This work by Ruka Broughton, written entirely in te reo Māori, extensively utilises a wide range of Māori oral literature and is complemented by commentary and oral testimony provided to Broughton in his youth by contemporaries of Titokowaru.
Broughton, R. Ngaa Mahi Whakaari a Titokowaru Wellington, Victoria University Press, 1993.
In Ngaa Mahi Whakaari a Titokowaru, Ruka Broughton (Ngā Rauru Tohunga; 1940-1986), explores the deeds of Titokowaru against a Māori contextual background. The foundation of the work is built with three broad themes: mana tangata Titokowaru’s personal influence and prestige, mana atua supernatural power and forces, and mana whenua control and authority over the land. The framework developed from these themes cover Titokowaru’s life and deeds, his prominence amongst the iwi, his brilliance in strategic warfare, his belief and adherence to Māori supernatural order and his work as a prophet of peace and passive resistance.
Broughton’s preparation for this book came from a lifetime immersion in the study and acquisition of the oral traditions of his Taranaki people. He originally embarked upon this work as a doctoral thesis and passed away in 1986 without submitting it for final examination. Professor Hirini Moko Mead who had supervised the thesis, undertook with the agreement of the Broughton whanau to publish the study and the book was completed under Mead’s editorial guidance.
Ruka Broughton’s experience and depth of knowledge was highly respected by the iwi of Taranaki, to the extent that he was acknowledged by them as a tohunga, an expert in customs, concepts and traditions of his people.

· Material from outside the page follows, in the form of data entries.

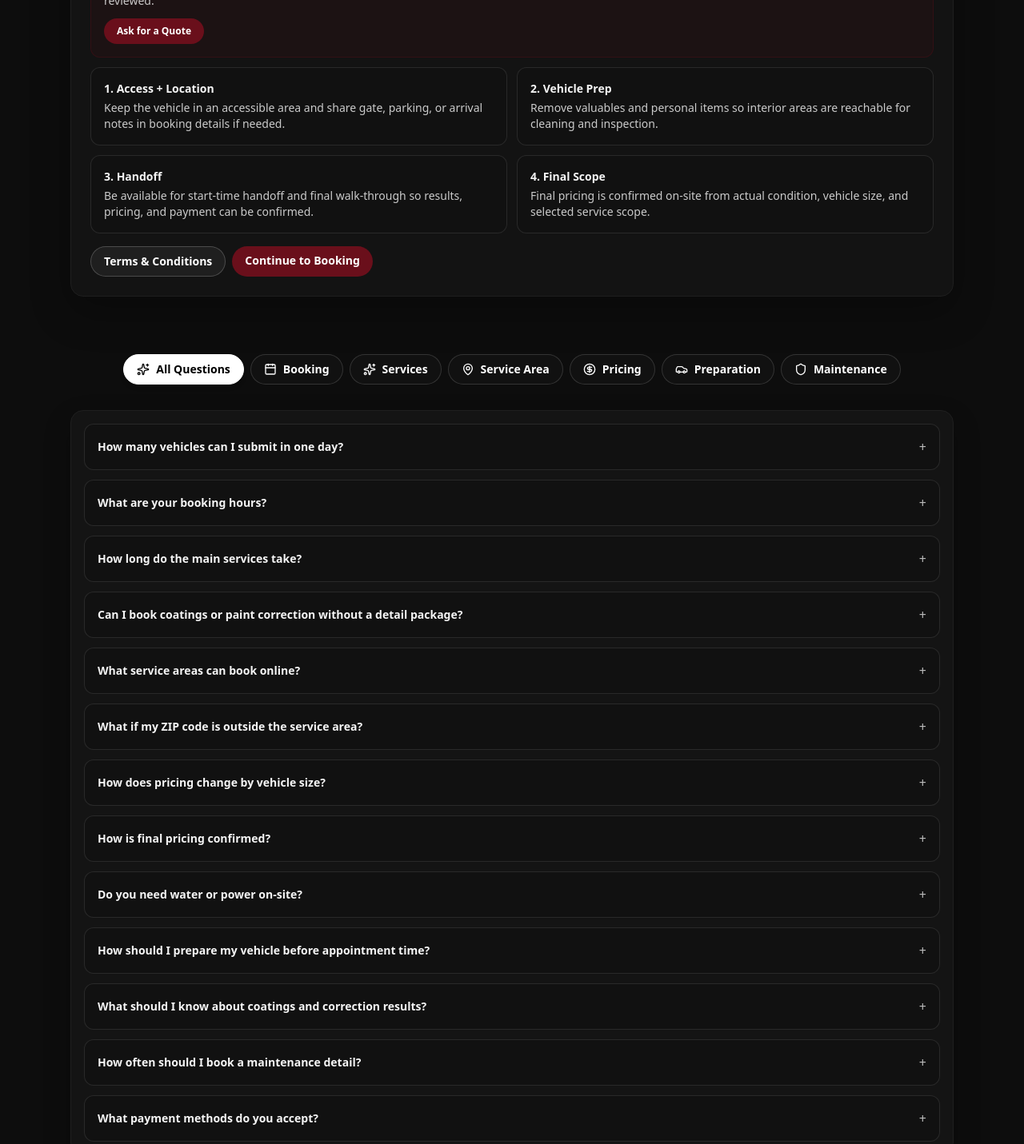
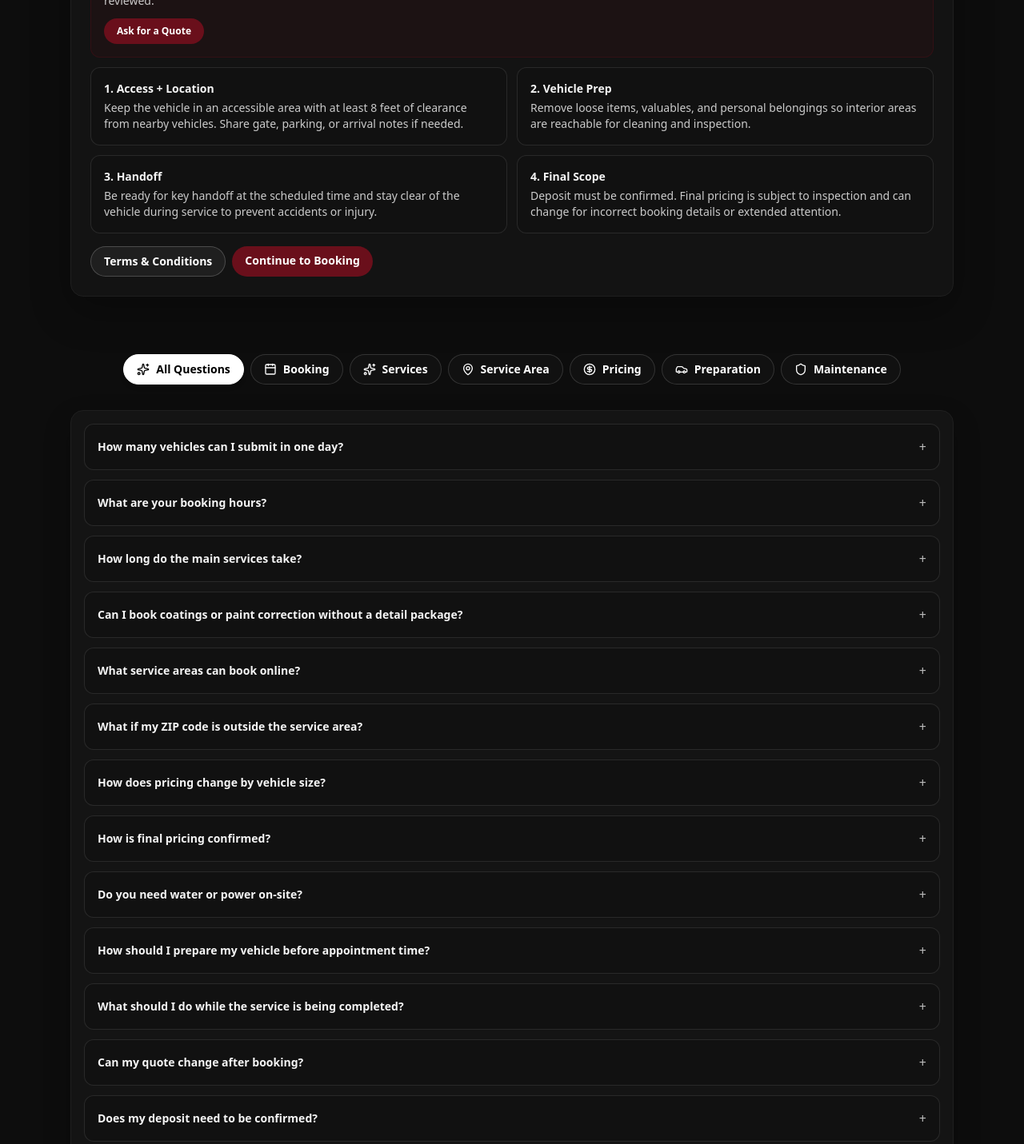
Before and after one commit to sakanastudio24-eng/CruznCleanWeb, a Next.js app in the folder apps/web/: page /faq in a window 1280 px wide. Shown: the part 520-1951 px from the top of the page at 80% size. Built offline with nearby package versions, Linux system fonts and the light colour scheme; no server answers.

Commit message:
feat(content): add service requirements and premium promo copy

```diff
--- a/apps/web/app/faq/page.tsx
+++ b/apps/web/app/faq/page.tsx
@@ -25,7 +25,7 @@ interface FaqCategoryChip {
 function getFaqRecords(): FaqRecord[] {
   return [
     { q: 'How many vehicles can I submit in one day?', a: 'The booking flow supports up to 4 vehicles per customer per day, and actual capacity depends on the length of the selected services.', category: 'booking' },
-    { q: 'What are your booking hours?', a: 'Standard booking hours are Monday through Friday from 8am to 6pm. Weekend requests are reviewed manually and may be reserved for business maintenance or advertising work.', category: 'booking' },
+    { q: 'What are your booking hours?', a: 'Standard booking hours are Monday through Saturday from 8am to 6pm.', category: 'booking' },
     { q: 'How long do the main services take?', a: 'Maintenance Detail is roughly 90 minutes. Full Interior or Full Exterior is about 3 hours. A Full Reset usually lands around 6 to 8 hours depending on condition.', category: 'services' },
     { q: 'Can I book coatings or paint correction without a detail package?', a: 'Yes. Protection and correction services can be booked on their own, though final prep requirements are confirmed after inspection.', category: 'services' },
     {
@@ -43,8 +43,23 @@ function getFaqRecords(): FaqRecord[] {
     { q: 'Do you need water or power on-site?', a: 'You do not need to provide water. Share access, parking, gate, or setup notes during booking so the appointment can be approved correctly.', category: 'preparation' },
     {
       q: 'How should I prepare my vehicle before appointment time?',
-      a: 'Please remove personal belongings before arrival. Full compartments will not be cleaned, and handoff access should be ready when the appointment begins.',
+      a: 'Remove loose items and personal belongings before arrival. Full compartments will not be cleaned, and the vehicle should be parked in an accessible location with at least 8 feet of clearance from other vehicles.',
       category: 'preparation',
+    },
+    {
+      q: 'What should I do while the service is being completed?',
+      a: 'Please stay clear of the vehicle during active service to help prevent accidents or injury. Be ready for key handoff at the scheduled time and available for any needed approval.',
+      category: 'preparation',
+    },
+    {
+      q: 'Can my quote change after booking?',
+      a: 'Yes. The service quote is subject to change if the vehicle was booked incorrectly, condition is different than described, or the job needs extended attention after inspection.',
+      category: 'pricing',
+    },
+    {
+      q: 'Does my deposit need to be confirmed?',
+      a: 'Yes. Deposit confirmation is required before the appointment is treated as locked in.',
+      category: 'booking',
     },
     {
       q: 'What should I know about coatings and correction results?',
@@ -111,25 +126,25 @@ export default function FaqPage(): JSX.Element {
             <article className="rounded-xl border border-white/10 bg-[#111111] p-4">
               <p className="text-sm font-semibold text-ink">1. Access + Location</p>
               <p className="mt-1 text-sm text-ink/75">
-                Keep the vehicle in an accessible area and share gate, parking, or arrival notes in booking details if needed.
+                Keep the vehicle in an accessible area with at least 8 feet of clearance from nearby vehicles. Share gate, parking, or arrival notes if needed.
               </p>
             </article>
             <article className="rounded-xl border border-white/10 bg-[#111111] p-4">
               <p className="text-sm font-semibold text-ink">2. Vehicle Prep</p>
               <p className="mt-1 text-sm text-ink/75">
-                Remove valuables and personal items so interior areas are reachable for cleaning and inspection.
+                Remove loose items, valuables, and personal belongings so interior areas are reachable for cleaning and inspection.
               </p>
             </article>
             <article className="rounded-xl border border-white/10 bg-[#111111] p-4">
               <p className="text-sm font-semibold text-ink">3. Handoff</p>
               <p className="mt-1 text-sm text-ink/75">
-                Be available for start-time handoff and final walk-through so results, pricing, and payment can be confirmed.
+                Be ready for key handoff at the scheduled time and stay clear of the vehicle during service to prevent accidents or injury.
               </p>
             </article>
             <article className="rounded-xl border border-white/10 bg-[#111111] p-4">
               <p className="text-sm font-semibold text-ink">4. Final Scope</p>
               <p className="mt-1 text-sm text-ink/75">
-                Final pricing is confirmed on-site from actual condition, vehicle size, and selected service scope.
+                Deposit must be confirmed. Final pricing is subject to inspection and can change for incorrect booking details or extended attention.
               </p>
             </article>
           </div>
--- a/apps/web/app/globals.css
+++ b/apps/web/app/globals.css
@@ -1,3 +1,5 @@
+@import url('https://fonts.googleapis.com/css2?family=Racing+Sans+One&display=swap');
+
 @tailwind base;
 @tailwind components;
 @tailwind utilities;
@@ -74,6 +76,11 @@ textarea:focus-visible {
 
 .mobile-footer-fullscreen {
   display: block;
+}
+
+.promo-racing-sans {
+  font-family: 'Racing Sans One', var(--font-heading), ui-sans-serif, system-ui, sans-serif;
+  letter-spacing: 0.04em;
 }
 
 @keyframes fadeUp {
--- a/apps/web/app/thank-you/page.tsx
+++ b/apps/web/app/thank-you/page.tsx
@@ -1,5 +1,5 @@
 import Link from 'next/link';
-import { ArrowRight, CalendarCheck, MailCheck, ShieldCheck } from 'lucide-react';
+import { ArrowRight, CalendarCheck, CarFront, MailCheck, ShieldCheck } from 'lucide-react';
 
 import { SiteShell } from '@/components/layout/site-shell';
 import { SITE_PROFILE } from '@/lib/site-profile';
@@ -40,6 +40,26 @@ export default function ThankYouPage(): JSX.Element {
             </article>
           </div>
 
+          <div className="gray-card mt-6 p-5 text-left">
+            <div className="flex items-center gap-3">
+              <span className="rounded-full bg-burgundy/20 p-2 text-burgundyAccent">
+                <CarFront className="h-5 w-5" />
+              </span>
+              <div>
+                <p className="text-xs font-semibold uppercase tracking-[0.16em] text-white/55">Service Requirements</p>
+                <h2 className="font-heading text-xl font-semibold text-white">Before your appointment</h2>
+              </div>
+            </div>
+            <ul className="mt-4 grid gap-3 text-sm text-white/72 sm:grid-cols-2">
+              <li className="rounded-xl border border-line bg-[#141414] p-3">Loose items and personal belongings must be removed from the vehicle.</li>
+              <li className="rounded-xl border border-line bg-[#141414] p-3">Park in an accessible location with at least 8 feet of clearance from other vehicles.</li>
+              <li className="rounded-xl border border-line bg-[#141414] p-3">Please stay clear of the vehicle during service to help prevent accidents or injury.</li>
+              <li className="rounded-xl border border-line bg-[#141414] p-3">Be ready for key handoff and service at the scheduled time.</li>
+              <li className="rounded-xl border border-line bg-[#141414] p-3">Deposit confirmation is required before the appointment is locked in.</li>
+              <li className="rounded-xl border border-burgundy/35 bg-burgundy/10 p-3">Final quote may change after inspection for incorrect booking details or extended attention.</li>
+            </ul>
+          </div>
+
           <div className="mt-8 flex flex-wrap justify-center gap-3">
             <Link
               href="/services"
--- a/apps/web/components/help/quick-help-modal.tsx
+++ b/apps/web/components/help/quick-help-modal.tsx
@@ -25,8 +25,18 @@ function getQuickFaqs(): FaqItem[] {
     },
     {
       question: 'Do I need to provide water or power?',
-      answer: 'No. Mobile jobs are planned to run with our own water and power setup where available.',
+      answer: 'No water is required on-site. Share gate, parking, or setup notes during booking so access can be approved correctly.',
       icon: Droplets,
+    },
+    {
+      question: 'How should I prepare before service?',
+      answer: 'Remove loose items, park with at least 8 feet of clearance from other vehicles, be ready for key handoff, and stay clear of the vehicle while work is active.',
+      icon: Car,
+    },
+    {
+      question: 'Can my quote change?',
+      answer: 'Yes. The quote can change after inspection if booking details are incorrect or the vehicle needs extended attention.',
+      icon: CreditCard,
     },
     {
       question: 'What forms of payment do you accept?',
@@ -180,6 +190,17 @@ export function QuickHelpModal(): JSX.Element {
                     </div>
                   </section>
 
+                  <section className="rounded-xl border border-white/10 bg-[#111111] p-4">
+                    <p className="text-sm font-semibold text-ink">Service Requirements</p>
+                    <ul className="mt-2 space-y-1 text-sm text-ink/75">
+                      <li>• Loose items removed before arrival</li>
+                      <li>• Accessible parking with 8 feet of clearance</li>
+                      <li>• Stay clear of the vehicle during active service</li>
+                      <li>• Key handoff ready at scheduled time</li>
+                      <li>• Deposit confirmed before service is locked in</li>
+                    </ul>
+                  </section>
+
                   {faqs.map((faq, index) => {
                     const expanded = expandedIndex === index;
                     const Icon = faq.icon;
--- a/apps/web/components/sections/spring-promo-banner.tsx
+++ b/apps/web/components/sections/spring-promo-banner.tsx
@@ -1,21 +1,13 @@
-import Link from 'next/link';
-
 /**
  * Renders the home-only seasonal promotion banner above the hero.
  */
 export function SpringPromoBanner(): JSX.Element {
   return (
-    <section className="border-b border-burgundy/30 bg-burgundy text-white">
-      <div className="mx-auto flex max-w-6xl flex-col gap-3 px-4 py-3 text-sm font-semibold sm:flex-row sm:items-center sm:justify-between sm:px-6">
-        <p>
-          Spring detail special: use <span className="tracking-[0.18em]">SPRING20</span> for 20% off eligible services.
+    <section className="border-b border-burgundy/45 bg-[radial-gradient(circle_at_50%_0%,rgba(140,28,44,0.48),transparent_42%),linear-gradient(90deg,#0D0D0D_0%,#6A0F1B_50%,#0D0D0D_100%)] text-white shadow-[0_18px_50px_rgba(106,15,27,0.2)]">
+      <div className="mx-auto flex max-w-6xl items-center justify-center px-4 py-3 sm:px-6">
+        <p className="promo-racing-sans text-center text-sm uppercase text-white sm:text-base">
+          Use <span className="text-white">SPRING20</span> for 20% off eligible services
         </p>
-        <Link
-          href="/booking"
-          className="inline-flex w-fit items-center rounded-full bg-white px-4 py-2 text-xs font-bold text-burgundy transition hover:bg-white/90"
-        >
-          Book Now
-        </Link>
       </div>
     </section>
   );
```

This publication is part of the series Te Takarangi: Celebrating Māori publications - a sample list of 150 non-fiction books produced by a partnership between Royal Society Te Apārangi and Ngā Pae o te Māramatanga.